> **What to do**: Using the data below, copy out all lines with the word "default".

╭─ Supplied material

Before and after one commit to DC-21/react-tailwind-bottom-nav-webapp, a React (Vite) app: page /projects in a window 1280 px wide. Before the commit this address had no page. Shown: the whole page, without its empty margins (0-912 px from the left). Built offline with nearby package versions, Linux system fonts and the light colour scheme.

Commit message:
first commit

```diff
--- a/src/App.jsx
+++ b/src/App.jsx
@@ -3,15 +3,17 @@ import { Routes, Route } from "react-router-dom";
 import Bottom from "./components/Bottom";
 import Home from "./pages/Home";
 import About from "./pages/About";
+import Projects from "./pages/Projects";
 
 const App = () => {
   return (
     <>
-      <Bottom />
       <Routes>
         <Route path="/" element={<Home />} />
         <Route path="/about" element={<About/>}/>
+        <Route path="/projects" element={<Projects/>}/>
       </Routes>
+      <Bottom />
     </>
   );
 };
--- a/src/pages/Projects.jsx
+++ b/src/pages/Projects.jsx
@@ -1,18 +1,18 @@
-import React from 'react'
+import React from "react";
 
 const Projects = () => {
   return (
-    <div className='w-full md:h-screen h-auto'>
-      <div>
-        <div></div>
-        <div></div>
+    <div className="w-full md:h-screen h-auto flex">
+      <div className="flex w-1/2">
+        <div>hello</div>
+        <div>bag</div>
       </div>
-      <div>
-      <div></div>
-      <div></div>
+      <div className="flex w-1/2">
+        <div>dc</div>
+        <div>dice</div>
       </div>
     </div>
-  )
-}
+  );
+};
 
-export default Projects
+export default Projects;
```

╰─

> **Task answer**:
-export default Projects
+export default Projects;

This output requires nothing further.